The procedure involves the application of a cream or gel to the anus and is stickily cosmetic, so the area is typically waxed first. Anal bleaching is banned in some countries, including France and the United Kingdom, because of the cream's active ingredient, hydroquinone, which has long been suspected of being a carcinogen. Nonetheless, hydroquinone has been in use for various purposes for over 50 years. Mercury and other chemicals are also commonly used as active skin bleaching agents.

How Anal Bleaching Works 

Melanin is a chemical that is naturally produced by our bodies. It darkens skin color as a natural protectant against the sun. The more melanin your body produces, the darker your skin.

Hydroquinone, mercury and other lightening chemicals inhibit the skin's production of melanin. This in turn lightens the skin areas to which they're applied. Hydroquinone is a chemical that's also used in photo processing, hair dyes and rubber manufacturing. 

Depending on how dark your skin is, you may have to apply the bleaching agent more than once to achieve your desired results.

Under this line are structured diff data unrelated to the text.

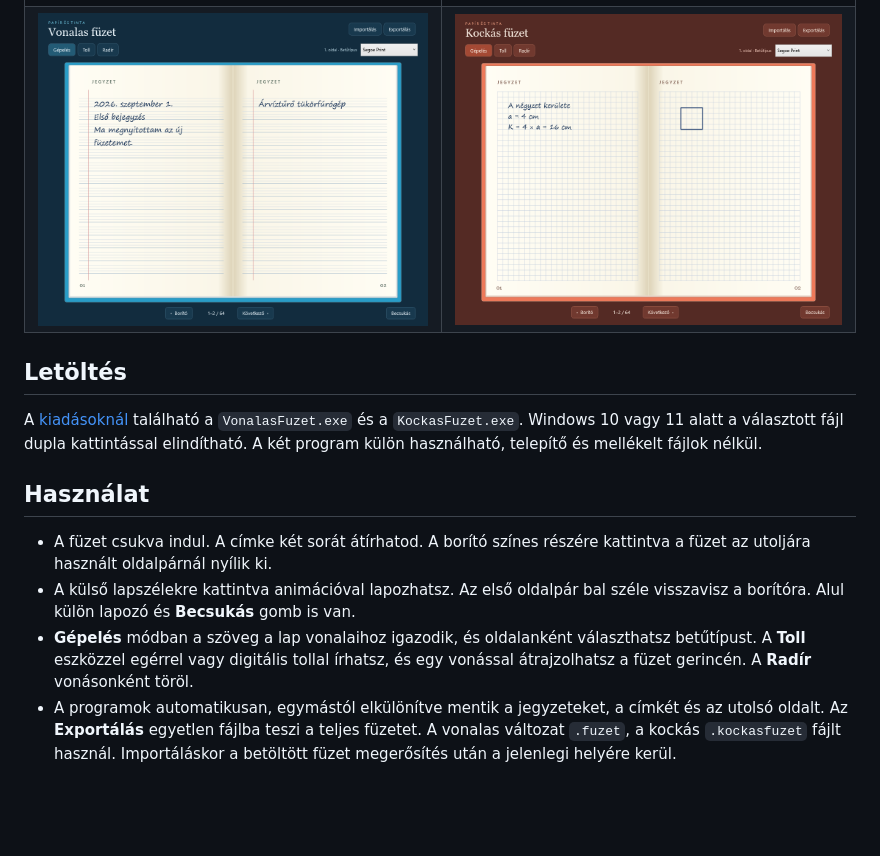
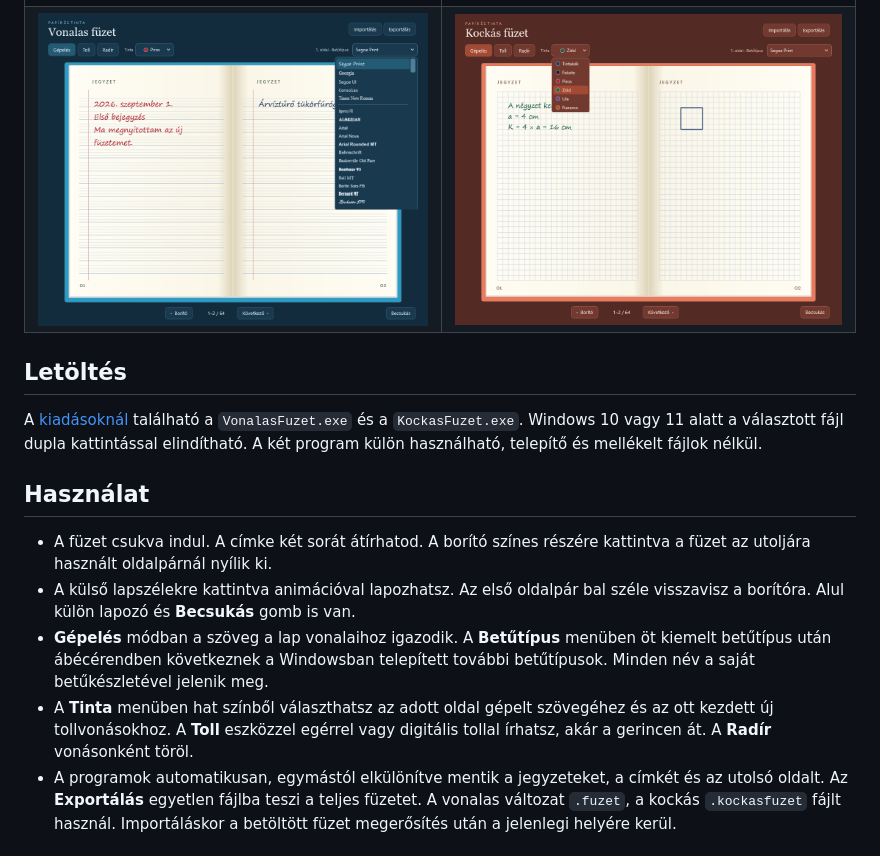
Before and after one commit to darealgege/papir-es-tinta, a Markdown page: README.md, the part around the change. Rendered like a GitHub page; pictures changed too: docs/kockas-nyitva.png, docs/vonalas-nyitva.png; blank space fills up the shorter version.

Commit message:
Betűtípus-előnézet, tintaszínek és füzethez illő menük

```diff
--- a/README.md
+++ b/README.md
@@ -15,7 +15,8 @@ A [kiadásoknál](../../releases/latest) található a `VonalasFuzet.exe` és a
 
 - A füzet csukva indul. A címke két sorát átírhatod. A borító színes részére kattintva a füzet az utoljára használt oldalpárnál nyílik ki.
 - A külső lapszélekre kattintva animációval lapozhatsz. Az első oldalpár bal széle visszavisz a borítóra. Alul külön lapozó és **Becsukás** gomb is van.
-- **Gépelés** módban a szöveg a lap vonalaihoz igazodik, és oldalanként választhatsz betűtípust. A **Toll** eszközzel egérrel vagy digitális tollal írhatsz, és egy vonással átrajzolhatsz a füzet gerincén. A **Radír** vonásonként töröl.
+- **Gépelés** módban a szöveg a lap vonalaihoz igazodik. A **Betűtípus** menüben öt kiemelt betűtípus után ábécérendben következnek a Windowsban telepített további betűtípusok. Minden név a saját betűkészletével jelenik meg.
+- A **Tinta** menüben hat színből választhatsz az adott oldal gépelt szövegéhez és az ott kezdett új tollvonásokhoz. A **Toll** eszközzel egérrel vagy digitális tollal írhatsz, akár a gerincen át. A **Radír** vonásonként töröl.
 - A programok automatikusan, egymástól elkülönítve mentik a jegyzeteket, a címkét és az utolsó oldalt. Az **Exportálás** egyetlen fájlba teszi a teljes füzetet. A vonalas változat `.fuzet`, a kockás `.kockasfuzet` fájlt használ. Importáláskor a betöltött füzet megerősítés után a jelenlegi helyére kerül.
 
 ## Fordítás forrásból
```
Also changed, not shown: 2 other files.
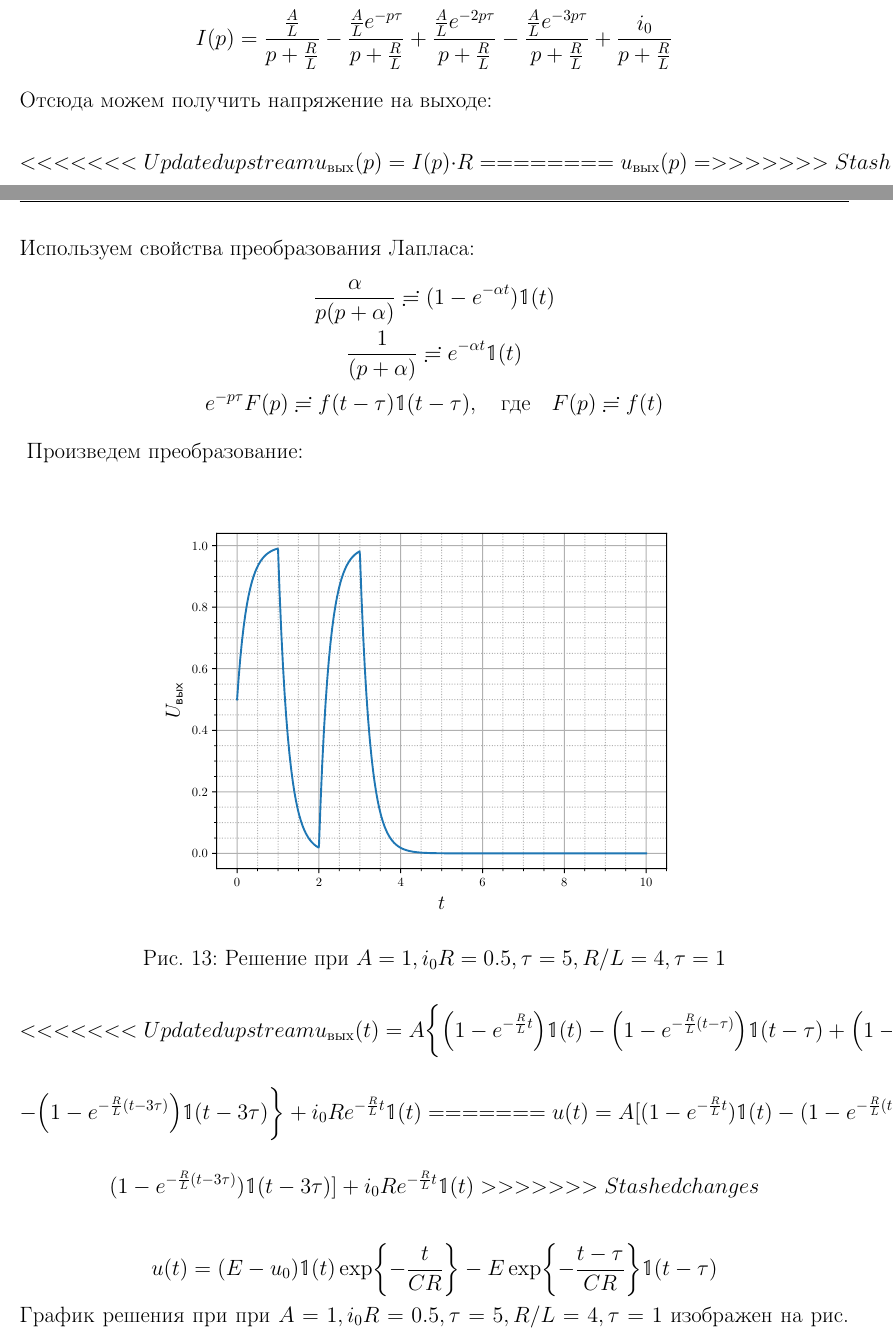
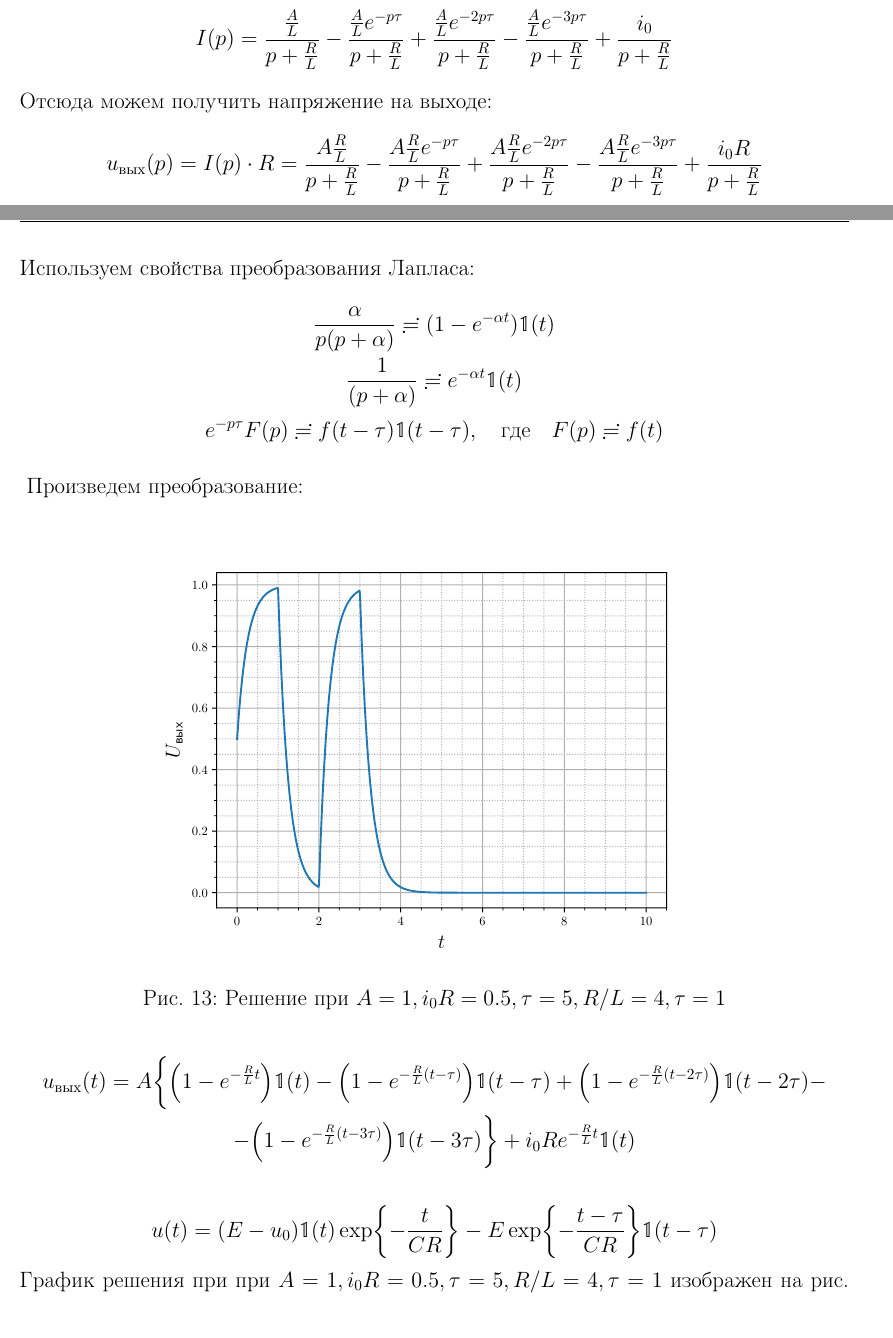
Before and after one commit to FedorSarafanov/radioelectronics, a LaTeX document (solved_problems/problems.tex, which reads solved_problems/problems/problem12_grew.tex): two parts of pages 13 and 14 of 17, joined at a grey line, cut so that both start at the same text. Compiled offline with pdfLaTeX.

Commit message:
12 проверил

```diff
--- a/solved_problems/problems/problem12_grew.tex
+++ b/solved_problems/problems/problem12_grew.tex
@@ -55,11 +55,7 @@
 \end{equation}
 Отсюда можем получить напряжение на выходе:
 \begin{equation}
-<<<<<<< Updated upstream
 	u_\out(p)=I(p)\cdot R=
-=======
-	u_\out(p)=
->>>>>>> Stashed changes
 	\frac{A\frac RL }{p+\frac{R}{L}}-
 	\frac{A\frac RL e^{-p\tau}}{p+\frac{R}{L}}+
 	\frac{A\frac RL e^{-2p\tau}}{p+\frac{R}{L}}-
@@ -80,7 +76,6 @@
 \end{figure}
 Произведем преобразование:
 \begin{gather}
-<<<<<<< Updated upstream
 	u_\out (t)=
 		A \bigg\{
 			\qty(1-e^{-\frac{R}{L}t})\H(t)-
@@ -89,11 +84,6 @@
 			\qty(1-e^{-\frac{R}{L}(t- 3\tau)})\H(t- 3\tau)
 		\bigg\}+
 	i_0Re^{-\frac{R}{L}t}\H(t)
-=======
-	u(t)=A [
-	(1-e^{-\frac{R}{L}t})\H(t)-(1-e^{-\frac{R}{L}(t- \tau)})\H(t- \tau)+(1-e^{-\frac{R}{L}(t- 2\tau)})\H(t- 2\tau)-\\
-	(1-e^{-\frac{R}{L}(t- 3\tau)})\H(t- 3\tau)]+i_0Re^{-\frac{R}{L}t}\H(t)
->>>>>>> Stashed changes
 \end{gather}
 
 
```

Most spas will offer you an initial treatment and send you home with additional bleaching lotion or gel that you can apply on your own. 

Is Anal Bleaching Safe? 

Prolonged use of hydroquinone can thicken collagen fibers, resulting in a spotty skin appearance. Mercury, a known carcinogenic, strips skin of its natural pigment when it's used over time. Prolonged exposure to either hydroquinone or mercury can cause cancer, mercury poisoning, liver failure or kidney failure. Anal bleaching can also cause chemical burns to an already sensitive area.

Another Drawback to Bleaching

Bleaching agents can temporarily lighten skin color, but exposure to ultraviolet rays will often re-oxidize the skin, creating an even darker appearance than before you attempted to lighten it. This is why most skin bleaching or fading products warn against exposure to sunlight immediately after application. The anus gets little or no exposure to direct sunlight, however. 

Are There Less Dangerous Anal Bleaching Chemicals? 

Bleaching products such as azelaic acid are less toxic, but they can still reduce melanin production and increase the potential for long-term skin complications.

Should You Bleach Your Anus?

As with any cosmetic surgery, there are risks that may or may not outweigh the potential benefits of bleaching your anus. I highly recommend consulting with your doctor before attempting to bleach your own anus or visiting a salon that offers the service, or at least try to find a salon or spa that has a physician or trained medical professional on staff. Some anal bleaching kits or salons advertise safety, but risks are associated with long term exposure to chemicals, especially known carcinogens.

Before considering anal bleaching, consider why you desire such a procedure. Ask yourself if you have issues with your body image.